BEGIN Entries provided

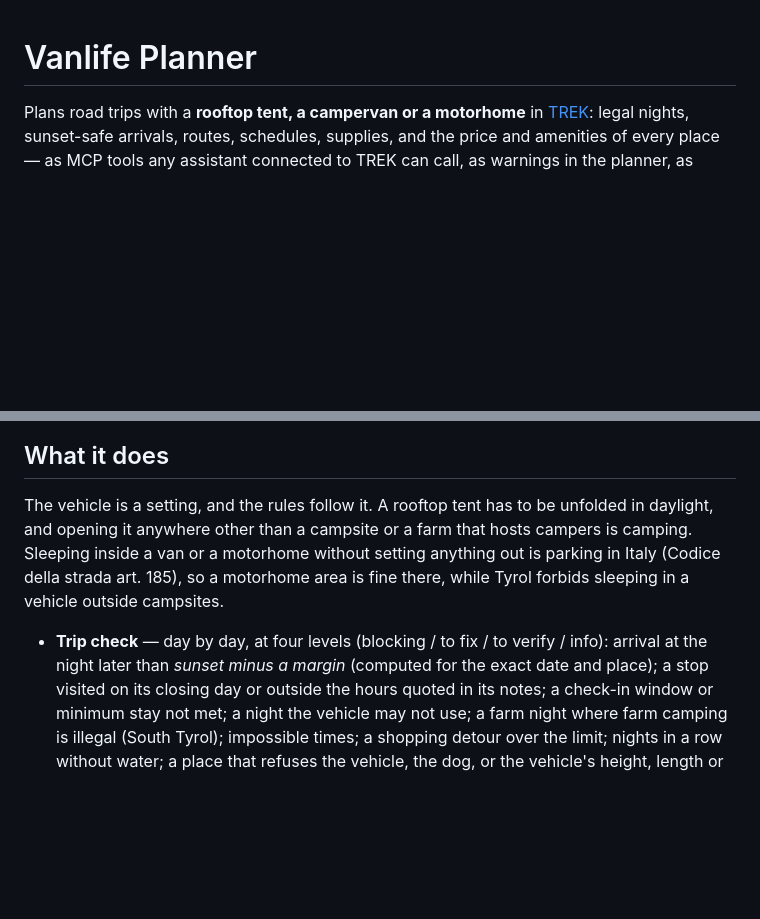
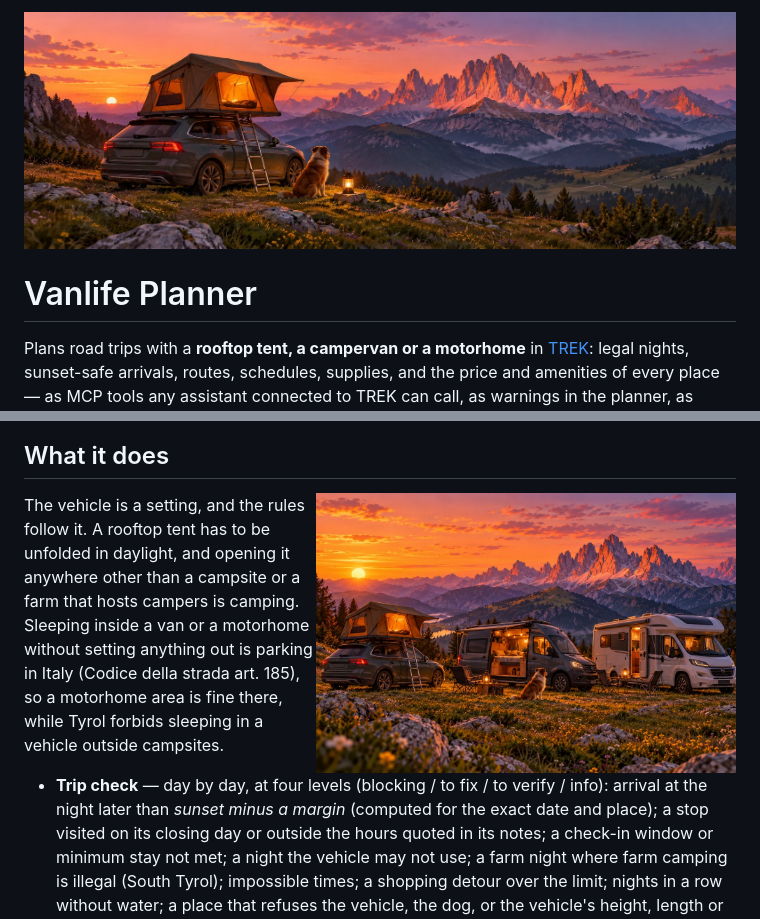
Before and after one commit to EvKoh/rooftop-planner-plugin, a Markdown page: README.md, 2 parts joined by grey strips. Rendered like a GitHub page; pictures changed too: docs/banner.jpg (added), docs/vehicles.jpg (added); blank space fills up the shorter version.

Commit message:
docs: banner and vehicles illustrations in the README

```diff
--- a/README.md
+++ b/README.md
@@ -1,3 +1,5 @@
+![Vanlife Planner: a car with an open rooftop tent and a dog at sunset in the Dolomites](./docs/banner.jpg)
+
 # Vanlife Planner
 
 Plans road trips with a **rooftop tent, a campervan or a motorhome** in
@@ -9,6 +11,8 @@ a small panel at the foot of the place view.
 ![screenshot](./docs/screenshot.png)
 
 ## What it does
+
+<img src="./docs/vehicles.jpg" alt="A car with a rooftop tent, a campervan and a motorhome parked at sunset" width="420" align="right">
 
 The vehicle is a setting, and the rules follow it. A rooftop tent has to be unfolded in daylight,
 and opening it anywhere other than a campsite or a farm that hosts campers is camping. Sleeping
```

END Entries provided
BEGIN Entries provided

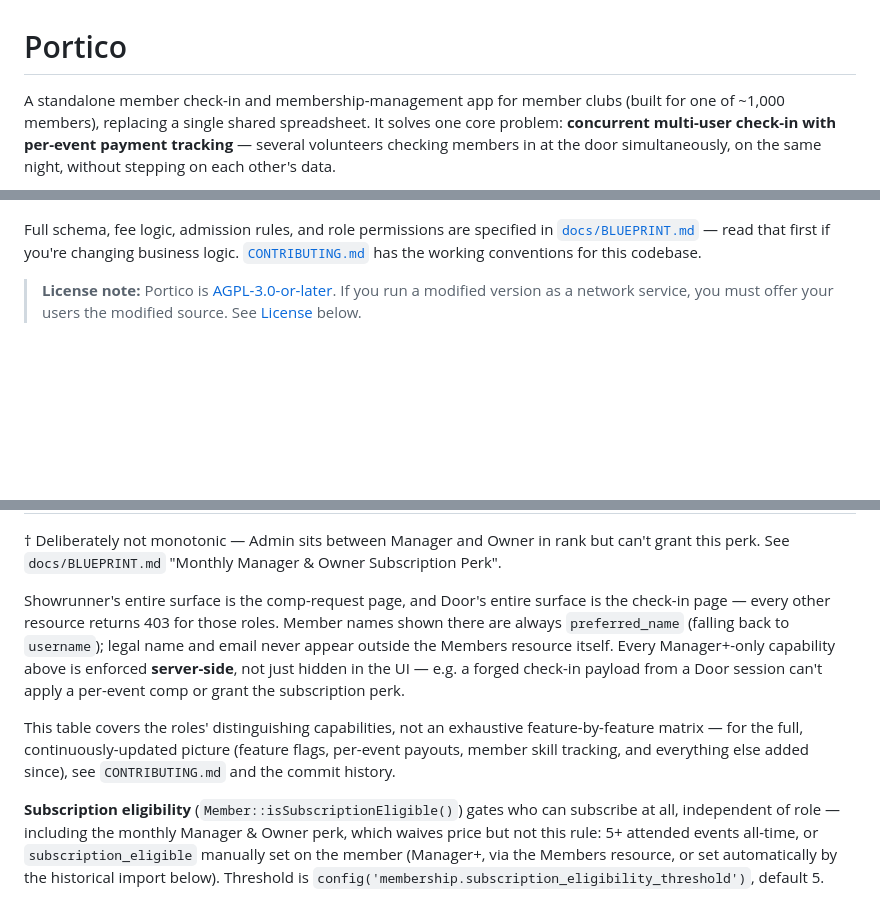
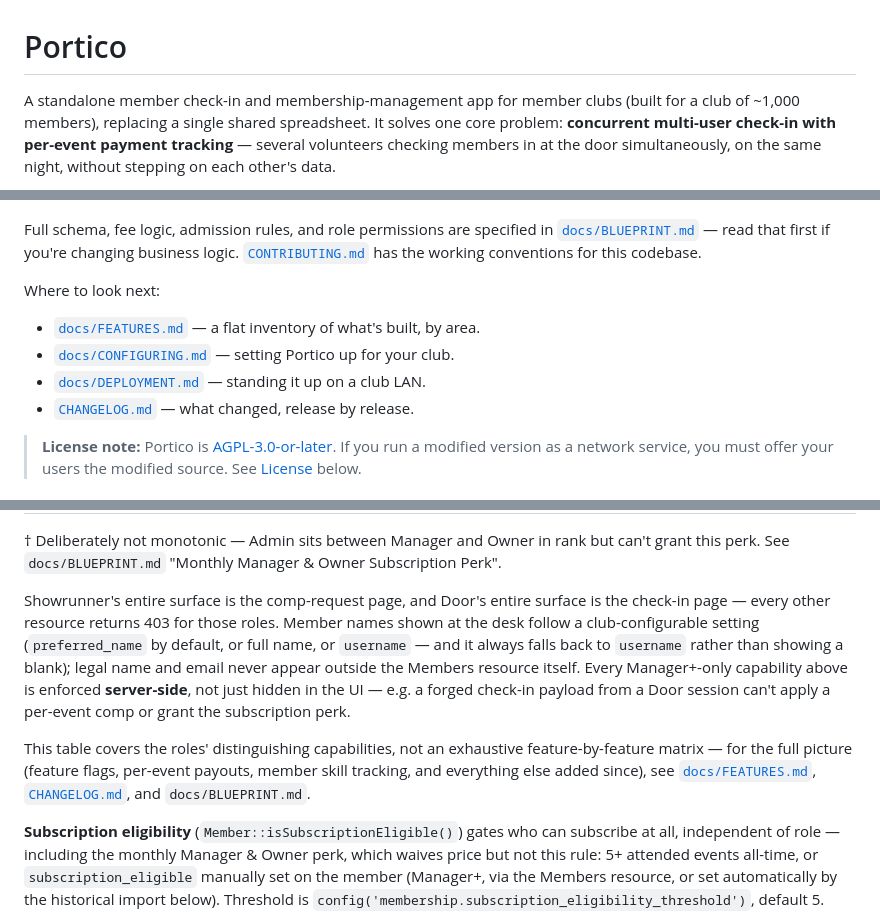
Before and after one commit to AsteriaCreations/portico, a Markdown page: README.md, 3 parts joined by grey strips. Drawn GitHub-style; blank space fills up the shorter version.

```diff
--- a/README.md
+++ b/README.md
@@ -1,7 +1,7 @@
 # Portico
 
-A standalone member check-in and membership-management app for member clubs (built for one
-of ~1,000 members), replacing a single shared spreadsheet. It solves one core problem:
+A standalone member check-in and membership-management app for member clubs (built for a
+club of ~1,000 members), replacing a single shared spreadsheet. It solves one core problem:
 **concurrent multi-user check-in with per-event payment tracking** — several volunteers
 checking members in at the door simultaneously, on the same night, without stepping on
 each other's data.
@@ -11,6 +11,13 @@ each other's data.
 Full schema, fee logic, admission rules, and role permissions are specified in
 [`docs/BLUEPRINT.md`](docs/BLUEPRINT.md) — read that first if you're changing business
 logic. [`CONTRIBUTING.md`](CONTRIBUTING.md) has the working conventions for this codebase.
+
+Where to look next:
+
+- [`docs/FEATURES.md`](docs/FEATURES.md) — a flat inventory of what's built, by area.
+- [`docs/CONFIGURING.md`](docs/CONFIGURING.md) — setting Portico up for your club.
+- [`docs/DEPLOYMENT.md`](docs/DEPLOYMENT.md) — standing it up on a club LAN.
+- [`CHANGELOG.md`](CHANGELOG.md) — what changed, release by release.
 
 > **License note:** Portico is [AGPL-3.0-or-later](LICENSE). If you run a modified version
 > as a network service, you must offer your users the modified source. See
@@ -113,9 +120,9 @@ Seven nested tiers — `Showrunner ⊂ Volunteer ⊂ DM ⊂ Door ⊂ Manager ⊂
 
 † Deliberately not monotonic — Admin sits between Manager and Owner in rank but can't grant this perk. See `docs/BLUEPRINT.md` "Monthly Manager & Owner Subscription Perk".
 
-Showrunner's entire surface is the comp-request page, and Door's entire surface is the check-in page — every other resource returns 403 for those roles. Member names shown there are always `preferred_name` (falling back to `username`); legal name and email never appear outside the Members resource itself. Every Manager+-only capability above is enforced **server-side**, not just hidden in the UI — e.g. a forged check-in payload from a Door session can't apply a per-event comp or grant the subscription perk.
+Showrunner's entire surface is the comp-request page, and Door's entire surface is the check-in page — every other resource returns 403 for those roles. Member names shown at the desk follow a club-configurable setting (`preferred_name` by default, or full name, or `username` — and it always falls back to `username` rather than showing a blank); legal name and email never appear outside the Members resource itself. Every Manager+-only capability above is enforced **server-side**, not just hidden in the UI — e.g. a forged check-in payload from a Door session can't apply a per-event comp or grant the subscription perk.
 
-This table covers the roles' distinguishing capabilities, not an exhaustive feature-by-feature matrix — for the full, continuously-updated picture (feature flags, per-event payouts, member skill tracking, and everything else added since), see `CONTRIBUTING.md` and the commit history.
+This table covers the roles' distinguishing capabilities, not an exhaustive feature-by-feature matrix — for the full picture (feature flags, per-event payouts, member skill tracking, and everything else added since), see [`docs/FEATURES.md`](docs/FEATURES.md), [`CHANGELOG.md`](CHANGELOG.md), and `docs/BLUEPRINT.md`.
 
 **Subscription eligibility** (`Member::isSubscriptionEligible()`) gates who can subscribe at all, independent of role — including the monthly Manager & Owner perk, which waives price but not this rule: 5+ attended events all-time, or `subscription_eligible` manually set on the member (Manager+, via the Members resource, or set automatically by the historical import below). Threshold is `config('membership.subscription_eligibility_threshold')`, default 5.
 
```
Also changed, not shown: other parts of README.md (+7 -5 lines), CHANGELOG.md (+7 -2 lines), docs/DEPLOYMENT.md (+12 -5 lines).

END Entries provided

Which lines in the data above hold the string "rooftop"? Show each one.

**Written answer:**
Before and after one commit to EvKoh/rooftop-planner-plugin, a Markdown page: README.md, 2 parts joined by grey strips. Rendered like a GitHub page; pictures changed too: docs/banner.jpg (added), docs/vehicles.jpg (added); blank space fills up the shorter version.
+![Vanlife Planner: a car with an open rooftop tent and a dog at sunset in the Dolomites](./docs/banner.jpg)
 Plans road trips with a **rooftop tent, a campervan or a motorhome** in
+<img src="./docs/vehicles.jpg" alt="A car with a rooftop tent, a campervan and a motorhome parked at sunset" width="420" align="right">
 The vehicle is a setting, and the rules follow it. A rooftop tent has to be unfolded in daylight,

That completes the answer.